The mumps is a viral disease that is most infamous for affecting the glands. The New York State Department of Health lists the symptoms of mumps as fever, muscle weakness, and swelling in the salivary glands, especially those, “situated along the angle of the jaw and inside the mouth, including the parotid gland located within the cheeks just below the front of the ear” (“Mumps” par, 1). There is a sixteen to eighteen day incubation period after one contracts the virus for the first symptoms to show up. The disease is transmitted by direct contact with saliva or other bodily fluids of an affected person. Like chickenpox, once one has had the disease they are generally immune to it for the rest of their lives.

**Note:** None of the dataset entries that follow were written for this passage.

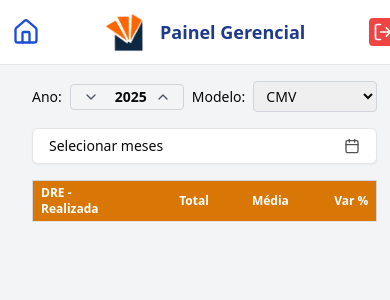
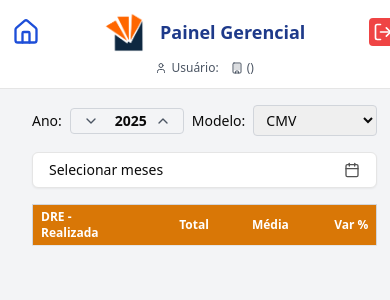
Before and after one commit to EltonFrutal/painelgerencial-frontend, a Next.js app: page /resultados in a window 390 px wide. Shown: the top 300 px of the page. Built offline with nearby package versions, Linux system fonts and the light colour scheme.

Commit message:
130725 1955h

```diff
--- a/src/components/Layout.tsx
+++ b/src/components/Layout.tsx
@@ -190,6 +190,43 @@ export default function Layout({ titulo, subtitulo, children }: LayoutProps) {
                             <LogOut size={20} className="text-white" />
                         </button>
                     </div>
+
+                    {/* Informações de Usuário e Organização Mobile */}
+                    <div className="flex md:hidden justify-center items-center mt-2 text-xs text-gray-600 gap-3">
+                        <div className="flex items-center gap-1">
+                            {tipoPerfil === "Admin" && <ShieldCheck size={12} />}
+                            <User size={12} />
+                            <span>{tipoPerfil}: {nome}</span>
+                        </div>
+                        <div className="flex items-center gap-1">
+                            <Building size={12} />
+                            {tipoPerfil === "Assessor" || tipoPerfil === "Admin" ? (
+                                isSelectingOrg ? (
+                                    <select
+                                        value={idOrganizacao}
+                                        onChange={handleChangeOrg}
+                                        onBlur={() => setIsSelectingOrg(false)}
+                                        className="border text-xs pl-1 pr-4 py-0.5 rounded"
+                                    >
+                                        {organizacoesAssessor.map((org) => (
+                                            <option key={org.idorganizacao} value={org.idorganizacao}>
+                                                {org.nomeorganizacao} ({org.idorganizacao})
+                                            </option>
+                                        ))}
+                                    </select>
+                                ) : (
+                                    <button
+                                        onClick={() => setIsSelectingOrg(true)}
+                                        className="text-blue-700 underline text-xs"
+                                    >
+                                        {nomeOrganizacao} ({idOrganizacao})
+                                    </button>
+                                )
+                            ) : (
+                                <span>{nomeOrganizacao} ({idOrganizacao})</span>
+                            )}
+                        </div>
+                    </div>
                 </header>
 
                 <main className="flex-1 p-4 bg-gray-100">
```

There is no serious threat of further complications from contracting the mumps, but rare cases of inflammation in the brain, spine, and reproductive organs have been seen.
The vaccine for mumps was created in 1967. The vaccine has had a great impact, lowering the number of annual cases from as many as 200,000 to 300 annually (“Mumps” par, 2). Still, there has been an increase recently in the number of mumps outbreaks. As reported by James Madison University, there were outbreaks in Iowa and Oklahoma in 2005 as well as outbreaks across Virginia’s college campuses (“Mumps Information” 1). The mumps vaccine is combined with the measles and rubella virus, as discussed in the measles post. Also discussed in that post was Andrew Wakefield’s 1998 study that said the vaccine was linked to the onset of autism. In another study published in 1999 by the same journal responsible for Wakefield’s study, the Lancet, it was found that there was no connection between the vaccine and autism. The study claimed, “Our results do not support the hypothesis that MMR vaccination is causally related to autism, either its initiation or to the onset of regression-the main symptom mentioned in the paper by Wakefield and others” (Taylor 2029).
This all goes back to a topic that has come up often in my research of childhood diseases. The idea of vaccination is a controversial one, with many people questioning their safety. I understand religious opposition to vaccines as they view them sacrilegiously. I also understand parents’ fears when they have heard often of complications from vaccination. Still, any serious medical doctor will tell you that vaccinating is very, very important. Natural versions of diseases can me much more harmful than the specially created versions in vaccines. They are also important in making sure no large-scale epidemics break out that could cause much more harm to a greater number of people than would a rare number of isolated complications. If you are a parent reading this blog, please take mine and the medical society’s advice and take your child to the doctor to get their shots. In the long run it will be better for everyone!